Biz community must support govt’s reform drive - EU official | Sunday Observer

Biz community must support govt’s reform drive - EU official

5 March, 2017

The restoration of the GSP+ trade concession by the European Union will increase Sri Lanka’s competitiveness in export markets and send a signal to international investors that the country is worth investing in but requires support from the business community to ensure promised reforms are implemented, a senior EU trade official said last week.

“GSP is an excellent incentive for countries that want to have sustainable growth,” said Nikos Zaimis, Adviser to the European Commission, Directorate General for Trade in Brussels, Belgium. “It is a very generous package. It will put Sri Lanka in a better place to compete with countries such as Pakistan and Bangladesh.”

The EU has 10,000 tariff lines and the GSP+ means 6,600 products can get into the EU tariff-free.

Between 65-75% of Sri Lankan exports to the EU are apparel on which tariffs will fall from 9.6% to zero. In fishery products tariffs will fall from 13% to zero.

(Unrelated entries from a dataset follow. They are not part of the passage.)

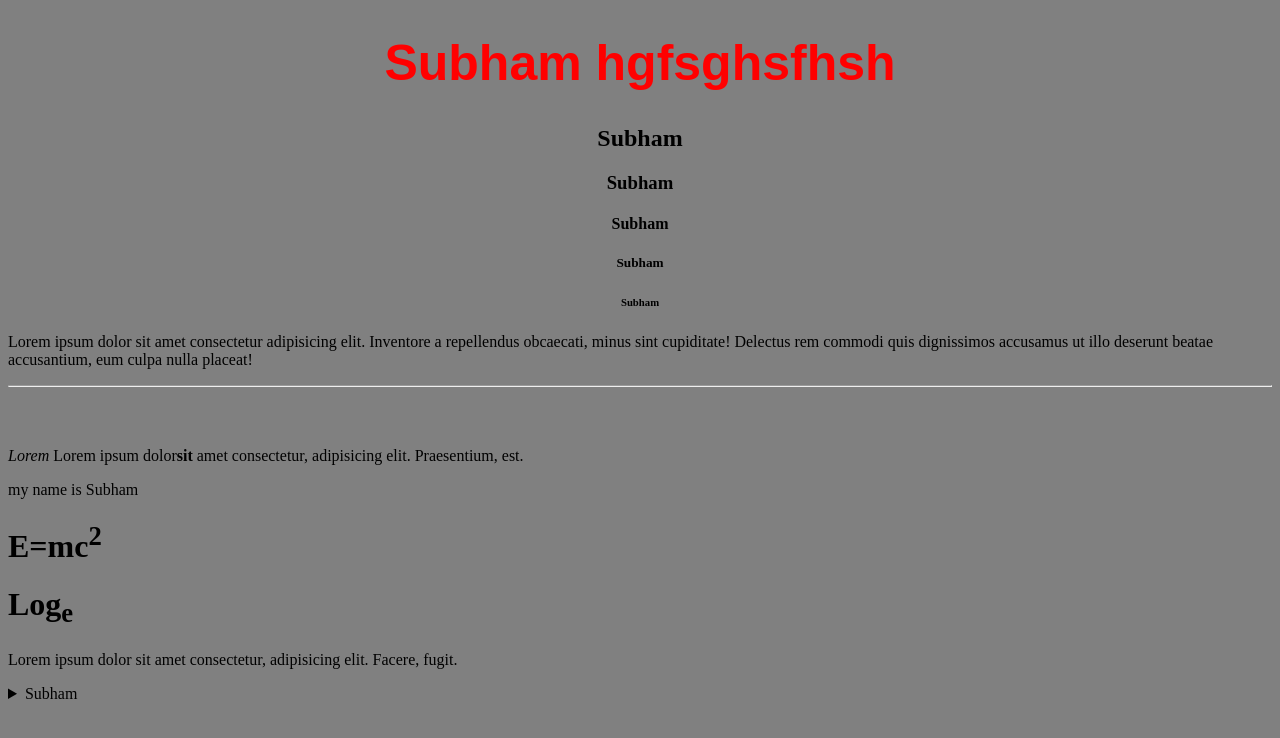
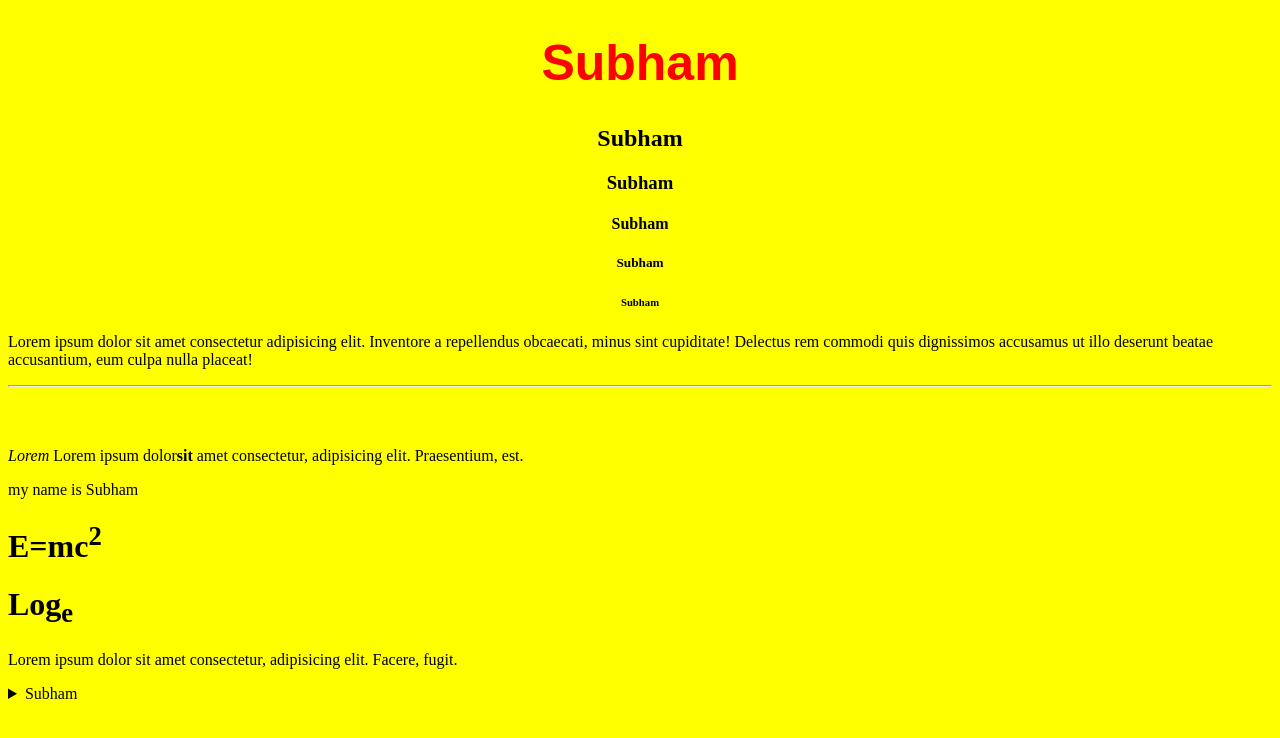
Before and after one commit to subham-misra/Web-Development, a plain HTML site: page 1.HTML/index.html in a window 1280 px wide. Drawn offline with Linux system fonts and the light colour scheme.

Commit message:
Update index.html

```diff
--- a/1.HTML/index.html
+++ b/1.HTML/index.html
@@ -8,9 +8,9 @@
     <title>HTML</title>
 </head>
 
-<body style="background-color: gray;">
+<body style="background-color: yellow;">
     <center>
-        <h1 style="color: red; font-size: 50px;font-family: Arial, Helvetica, sans-serif;">Subham hgfsghsfhsh</h1>
+        <h1 style="color: red; font-size: 50px;font-family: Arial, Helvetica, sans-serif;">Subham</h1>
         <h2>Subham</h2>
         <h3>Subham</h3>
         <h4>Subham</h4>
```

According to EU procedure, a decision by the EU parliament on granting Sri Lanka GSP+ is expected by May 15.

“Getting the GSP+ concession is a message to investors that you can put your money in this country,” said Zaimis. “It is a message of trust. A powerful message for investment.” Sri Lanka should keep up the progress it has made in meeting its international obligations even after obtaining the GSP+ concession, Zaimis said at a seminar titled ‘EU Trade Policy – Opportunities for Sri Lanka’ organised by The European Chamber of Commerce of Sri Lanka (ECCSL) in partnership with the Delegation of the European Union (EU), Colombo to Sri Lanka and the Maldives and the Shippers Academy.

“All the good work and good news from Sri Lanka should continue. Co-operation with the EU should continue. Obtaining GSP+ is the beginning of the process. We’re committed to a continuing dialogue.”

Zaimis stressed that the government should not be left to work alone to meet the commitments needed to qualify for GSP+ and needed support from the business community to continue with the promised reforms.

“The business community is a stakeholder in this process – the government alone can’t do it,” said Zaimis. “Businesses are a major beneficiary of GSP+ but also risk being a major loser if something goes wrong. Please raise your voice and support the government to keep the reforms going.”

The Generalised System of Preferences (GSP) concession has three key characteristics, he said. “It’s all about international values and standards. We are not imposing EU standards on anybody – only international standards such as those of the United Nations and International Labour Organisation. So countries applying for GSP are already committed to implementing these standards.”

The second key characteristic was the commitment to co-operate with international bodies. “It means reporting obligations must be respected, visits by UN bodies arranged,” said Zaimis.

“Thirdly, GSP recognizes progressive trends – nobody is perfect, everybody has shortcomings. GSP+ is not an award to the perfect student but an incentive to countries which have shortcomings to do better. We try to be balanced and show the weaknesses and constraints and areas where countries have made progress.” - CJ